The Queen’s Royal Standard and its usage
The royal standard is actually a banner of arms and it used by members of the royal family, notably Her Majesty the Queen. It flies above her royal homes when she is in residence.
Traditionally, it is the only flag that is flown from royal properties
Why the flag is never at half mast
The flag exists in order to show that the monarch is in residence and is never flown at half mast (or half staff as it is also known). Some people imagine that it should be lowered to half mast when the sovereign dies but this isn’t the case.
Monarchs do not die in hospitals; they see out their last hours at home. And in this event, the heir to the throne is invariably summoned and is present.
Therefore when the sovereign dies, the heir immediately becomes king or queen so the present monarch is in residence. (the King is dead.

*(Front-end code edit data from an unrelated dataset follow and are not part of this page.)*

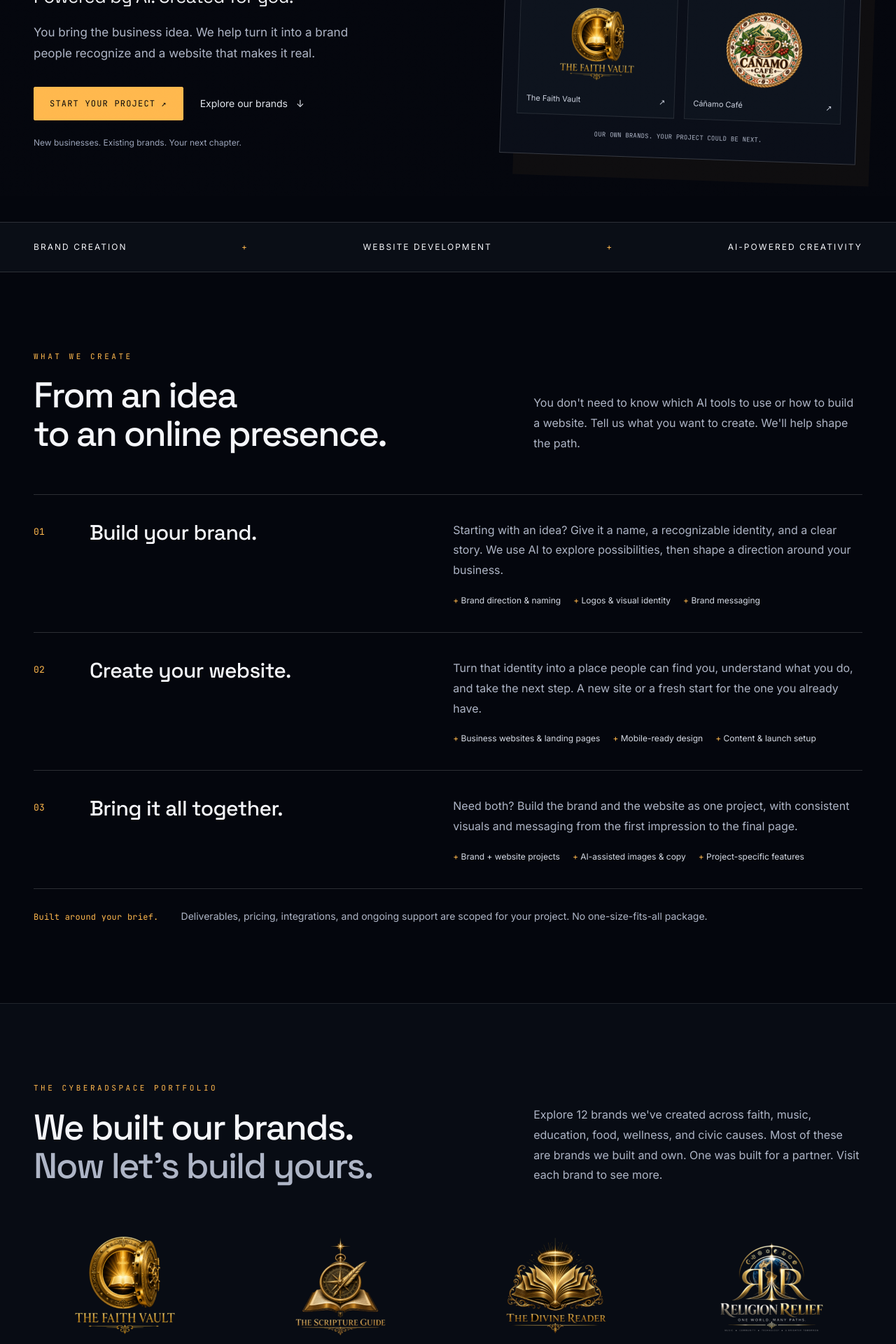
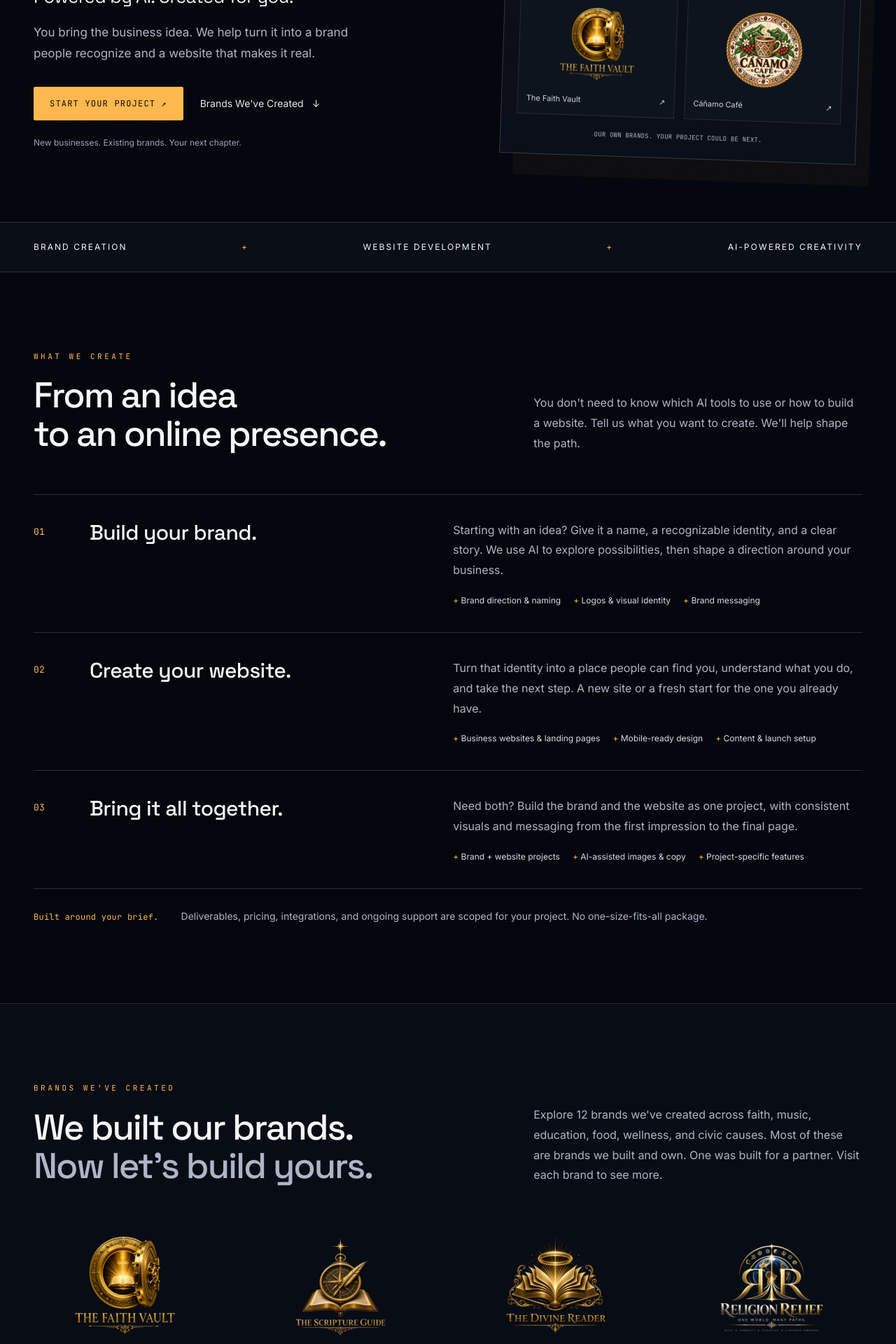
Before and after one commit to CyberAdSpace/cyberadspace-com, a Next.js app: page / in a window 1280 px wide. Shown: the part 520-2440 px from the top of the page at 70% size. Built offline with nearby package versions, Linux system fonts and the light colour scheme.

Commit message:
Use CAS logo as site icon; rename brands section to Brands We've Created
Co-Authored-By: Claude Opus 5.5 <noreply@anthropic.com>
Claude-Session: https://claude.ai/code/session_01XFLwhCtPQHvpnFHiwzEjfs

```diff
--- a/src/app/_components/Footer.tsx
+++ b/src/app/_components/Footer.tsx
@@ -7,7 +7,7 @@ export default function Footer() {
       <div className="site-shell">
         <div className="footer-main">
           <div><Wordmark className="h-16 w-auto mb-5" /><p>Brands and websites.<br />Powered by AI. Created for you.</p></div>
-          <div><h2 className="eyebrow">Explore</h2><Link href="/#services">Our services</Link><Link href="/#brands">Brands we&apos;ve created</Link><Link href="/#process">How we work</Link></div>
+          <div><h2 className="eyebrow">Explore</h2><Link href="/#services">Our services</Link><Link href="/#brands">Brands We&apos;ve Created</Link><Link href="/#process">How we work</Link></div>
           <div><h2 className="eyebrow">Your next project</h2><Link href="/#contact">Start a conversation ↗</Link><a href="mailto:Contact@CyberAdSpace.com">Contact@CyberAdSpace.com</a><p>Brand creation · Website development</p></div>
         </div>
         <div className="footer-bottom mono"><span>© {new Date().getFullYear()} CyberAdSpace · <a href="/privacy.html">Privacy Policy</a> · <a href="/terms.html">Terms</a></span><span>Built with imagination. Made for real businesses.</span></div>
--- a/src/app/_components/Nav.tsx
+++ b/src/app/_components/Nav.tsx
@@ -4,7 +4,7 @@ import Link from "next/link";
 import { useState } from "react";
 import Wordmark from "./Wordmark";
 
-const LINKS = [["Services", "/#services"], ["Our brands", "/#brands"], ["How it works", "/#process"]];
+const LINKS = [["Services", "/#services"], ["Brands We've Created", "/#brands"], ["How it works", "/#process"]];
 
 export default function Nav() {
   const [open, setOpen] = useState(false);
--- a/src/app/page.tsx
+++ b/src/app/page.tsx
@@ -47,7 +47,7 @@ export default function Home() {
           </p>
           <div className="hero-actions">
             <a href="#contact" className="btn btn-primary">Start your project <span aria-hidden>↗</span></a>
-            <a href="#brands" className="text-link">Explore our brands <span aria-hidden>↓</span></a>
+            <a href="#brands" className="text-link">Brands We&apos;ve Created <span aria-hidden>↓</span></a>
           </div>
           <p className="hero-footnote">New businesses. Existing brands. Your next chapter.</p>
         </div>
@@ -101,7 +101,7 @@ export default function Home() {
       <section id="brands" className="portfolio-section section-space">
         <div className="site-shell">
           <div className="section-intro">
-            <div><div className="eyebrow">The CyberAdSpace portfolio</div><h2 className="display">We built our brands.<br /><span>Now let&apos;s build yours.</span></h2></div>
+            <div><div className="eyebrow">Brands We&apos;ve Created</div><h2 className="display">We built our brands.<br /><span>Now let&apos;s build yours.</span></h2></div>
             <p>Explore {BRANDS.length} brands we&apos;ve created across faith, music, education, food, wellness, and civic causes. Most of these are brands we built and own. One was built for a partner. Visit each brand to see more.</p>
           </div>
           <div className="float-grid creation-portfolio">
```
Also changed, not shown: src/app/apple-icon.png (added), src/app/icon.png (added).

Long live the King). It is deeply symbolic of the continuity of the monarchy.
In 1910, young princes David (later Edward VIII) and Bertie (later George VI) looked out of the window of Buckingham Palace and saw the unthinkable – the Royal Standard was at half mast. Rushing to their father, they were told that their grandfather, King Edward VII had died. They told their father, now George V, that they knew because of the Royal Standard. The new king, although distressed by the death of his father, called immediately for an equerry to rectify this error.
Diana, Princess of Wales
In August 1997, when Diana died, the press whipped public opinion into a frenzy about the fact that there was no flag flown at half mast from Buckingham Palace. Many people feel that this question would have never occurred to the public and blame the media for the ensuing outcry.
The queen, whose priorities at that time were strictly for her two grandsons who had tragically lost their mother, was hurt and baffled by this. She was also a little angry.
She felt that it showed a lack of understanding about British tradition and history. The Royal Standard, as explained above, is never flown at half mast. The flagpole at the palace was bare because no flags are ever flown over a royal residence when the sovereign isn’t there. She didn’t expect that some members of the general public would be aware of the finer points of the symbolism of Buckingham Palace flags, but the media was certainly expected to be.
The queen could see any reason why the traditions of hundreds of years should be abandoned.
As we know, after several days of the media’s pressure on the situation, the queen gave in to popular opinion, returned to London, with the boys, and as a compromise, allowed the Union Flag to be flown at half mast.
This action set a precedent and today, the Union Flag can often be seen flying above Buckingham Palace.